**EXERCISE PROMPT**
Go through the material below and copy all lines with "StyledAbout".
--- DATASET ENTRIES Enclosed Below ---
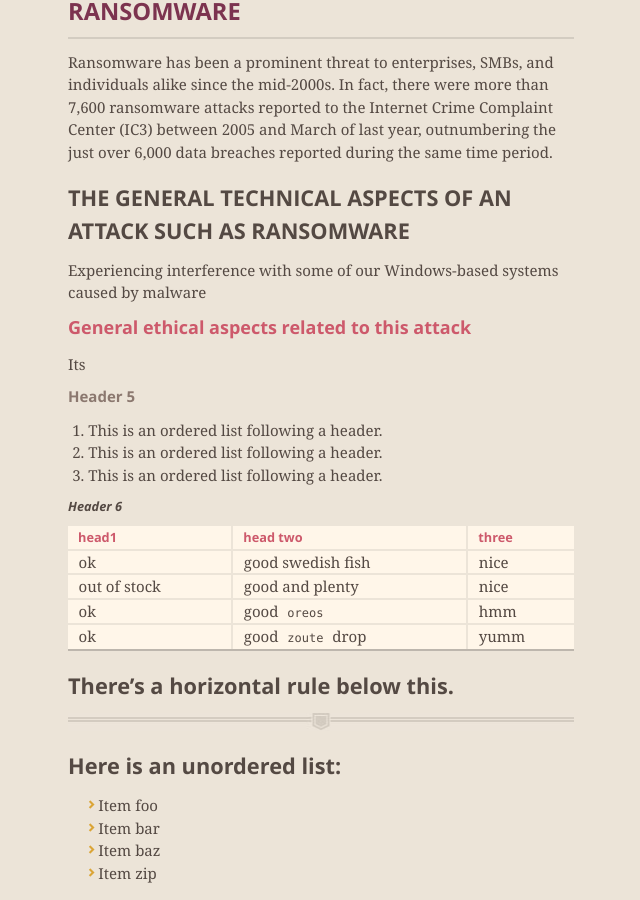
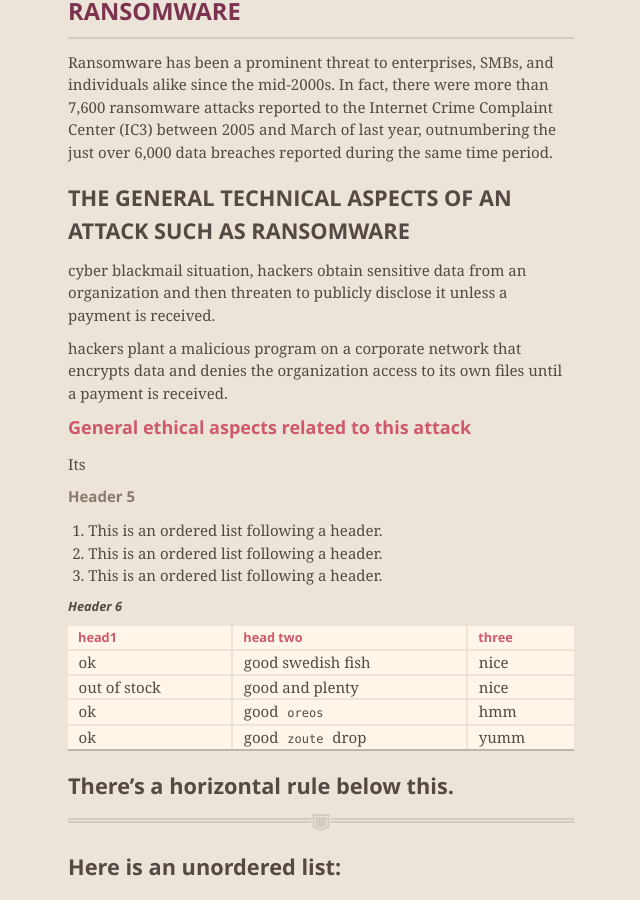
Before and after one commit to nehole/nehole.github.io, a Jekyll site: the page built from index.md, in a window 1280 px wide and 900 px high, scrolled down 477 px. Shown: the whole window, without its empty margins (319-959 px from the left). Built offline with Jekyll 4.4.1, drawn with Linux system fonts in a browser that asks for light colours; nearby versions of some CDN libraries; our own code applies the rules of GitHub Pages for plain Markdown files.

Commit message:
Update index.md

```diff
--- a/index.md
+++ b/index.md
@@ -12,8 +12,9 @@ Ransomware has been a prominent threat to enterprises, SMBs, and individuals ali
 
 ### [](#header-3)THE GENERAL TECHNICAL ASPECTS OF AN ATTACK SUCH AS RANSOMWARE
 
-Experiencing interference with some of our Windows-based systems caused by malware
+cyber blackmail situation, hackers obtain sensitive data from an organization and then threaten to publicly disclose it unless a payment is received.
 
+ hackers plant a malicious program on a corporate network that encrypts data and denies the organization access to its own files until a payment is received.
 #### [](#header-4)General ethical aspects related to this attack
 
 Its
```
--- End of Enclosed DATASET ENTRIES ---
--- DATASET ENTRIES Enclosed Below ---
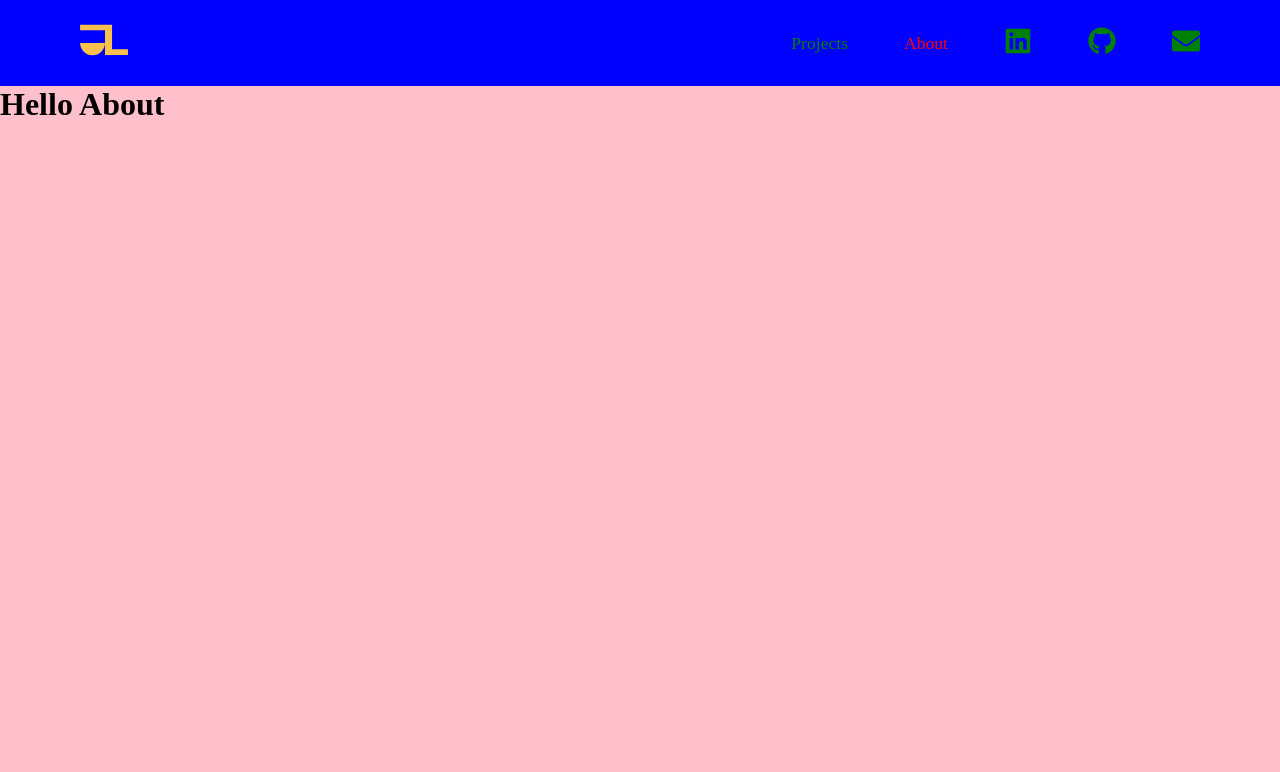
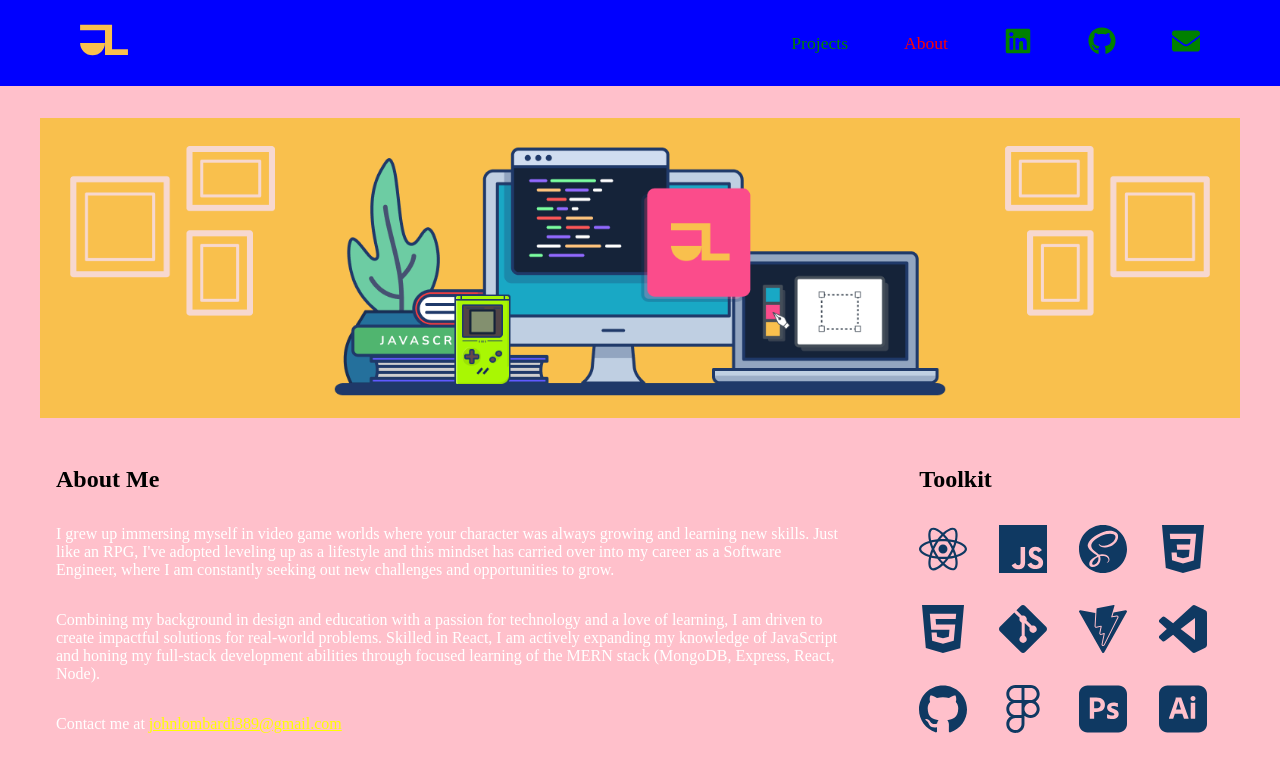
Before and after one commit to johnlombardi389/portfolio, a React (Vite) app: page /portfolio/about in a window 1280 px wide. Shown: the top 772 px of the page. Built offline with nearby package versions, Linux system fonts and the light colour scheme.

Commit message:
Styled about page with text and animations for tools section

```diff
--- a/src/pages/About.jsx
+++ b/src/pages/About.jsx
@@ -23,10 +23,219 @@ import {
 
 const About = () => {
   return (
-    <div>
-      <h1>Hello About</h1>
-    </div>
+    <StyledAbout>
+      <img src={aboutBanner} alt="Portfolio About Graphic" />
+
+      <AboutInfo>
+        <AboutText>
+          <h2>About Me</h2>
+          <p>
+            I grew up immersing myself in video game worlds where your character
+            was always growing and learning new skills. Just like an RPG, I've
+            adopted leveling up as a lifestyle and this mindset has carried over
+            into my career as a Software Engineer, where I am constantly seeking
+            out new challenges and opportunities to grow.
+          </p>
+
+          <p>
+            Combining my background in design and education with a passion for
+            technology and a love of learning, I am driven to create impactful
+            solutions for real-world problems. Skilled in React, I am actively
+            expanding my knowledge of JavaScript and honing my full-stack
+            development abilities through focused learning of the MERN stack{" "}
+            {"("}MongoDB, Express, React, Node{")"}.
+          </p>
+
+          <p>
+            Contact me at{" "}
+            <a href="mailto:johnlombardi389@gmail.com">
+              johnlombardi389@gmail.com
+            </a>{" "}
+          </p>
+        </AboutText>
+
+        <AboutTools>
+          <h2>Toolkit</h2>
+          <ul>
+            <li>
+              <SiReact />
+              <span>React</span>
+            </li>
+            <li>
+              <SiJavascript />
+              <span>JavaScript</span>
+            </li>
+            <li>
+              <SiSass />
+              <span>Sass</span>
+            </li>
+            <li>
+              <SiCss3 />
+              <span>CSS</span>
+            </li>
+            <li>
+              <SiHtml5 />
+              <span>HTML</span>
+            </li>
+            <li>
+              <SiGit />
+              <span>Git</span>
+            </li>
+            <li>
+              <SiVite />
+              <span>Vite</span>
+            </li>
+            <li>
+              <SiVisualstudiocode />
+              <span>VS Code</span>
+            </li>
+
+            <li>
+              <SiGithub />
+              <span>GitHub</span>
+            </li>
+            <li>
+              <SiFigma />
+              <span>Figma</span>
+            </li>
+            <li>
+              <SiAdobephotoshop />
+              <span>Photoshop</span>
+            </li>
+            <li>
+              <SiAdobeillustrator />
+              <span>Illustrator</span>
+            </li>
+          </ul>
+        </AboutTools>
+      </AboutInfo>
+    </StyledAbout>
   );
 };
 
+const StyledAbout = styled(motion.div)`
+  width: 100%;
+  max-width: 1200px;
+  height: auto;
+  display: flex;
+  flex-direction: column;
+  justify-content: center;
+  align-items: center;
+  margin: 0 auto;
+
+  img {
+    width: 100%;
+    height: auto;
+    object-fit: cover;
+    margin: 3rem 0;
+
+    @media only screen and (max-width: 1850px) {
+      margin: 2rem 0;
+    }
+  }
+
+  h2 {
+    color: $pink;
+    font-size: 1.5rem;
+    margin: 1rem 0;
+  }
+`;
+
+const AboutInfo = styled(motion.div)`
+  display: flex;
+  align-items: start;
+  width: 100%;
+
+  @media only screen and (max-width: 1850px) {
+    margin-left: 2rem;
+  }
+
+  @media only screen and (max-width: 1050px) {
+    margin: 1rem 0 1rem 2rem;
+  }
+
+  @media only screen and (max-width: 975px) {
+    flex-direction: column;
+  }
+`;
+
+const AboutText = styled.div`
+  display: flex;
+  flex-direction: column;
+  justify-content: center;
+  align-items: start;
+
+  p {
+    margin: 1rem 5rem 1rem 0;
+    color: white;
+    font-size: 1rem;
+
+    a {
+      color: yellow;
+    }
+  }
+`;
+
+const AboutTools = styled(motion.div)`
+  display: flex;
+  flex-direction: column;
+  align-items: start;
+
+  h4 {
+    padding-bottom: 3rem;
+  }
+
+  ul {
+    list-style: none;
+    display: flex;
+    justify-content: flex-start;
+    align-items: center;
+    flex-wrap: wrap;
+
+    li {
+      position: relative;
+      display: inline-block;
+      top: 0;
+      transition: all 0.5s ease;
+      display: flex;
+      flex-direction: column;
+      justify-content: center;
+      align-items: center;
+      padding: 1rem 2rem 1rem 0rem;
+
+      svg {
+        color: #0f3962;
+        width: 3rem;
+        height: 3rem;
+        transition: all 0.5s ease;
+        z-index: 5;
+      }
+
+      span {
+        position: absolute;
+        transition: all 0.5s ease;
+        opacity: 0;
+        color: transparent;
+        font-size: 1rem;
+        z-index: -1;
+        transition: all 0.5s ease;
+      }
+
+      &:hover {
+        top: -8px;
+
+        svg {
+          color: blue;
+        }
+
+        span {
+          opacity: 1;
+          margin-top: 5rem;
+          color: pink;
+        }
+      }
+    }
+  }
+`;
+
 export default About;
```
--- End of Enclosed DATASET ENTRIES ---
**TASK SOLUTION**
+    <StyledAbout>
+    </StyledAbout>
+const StyledAbout = styled(motion.div)`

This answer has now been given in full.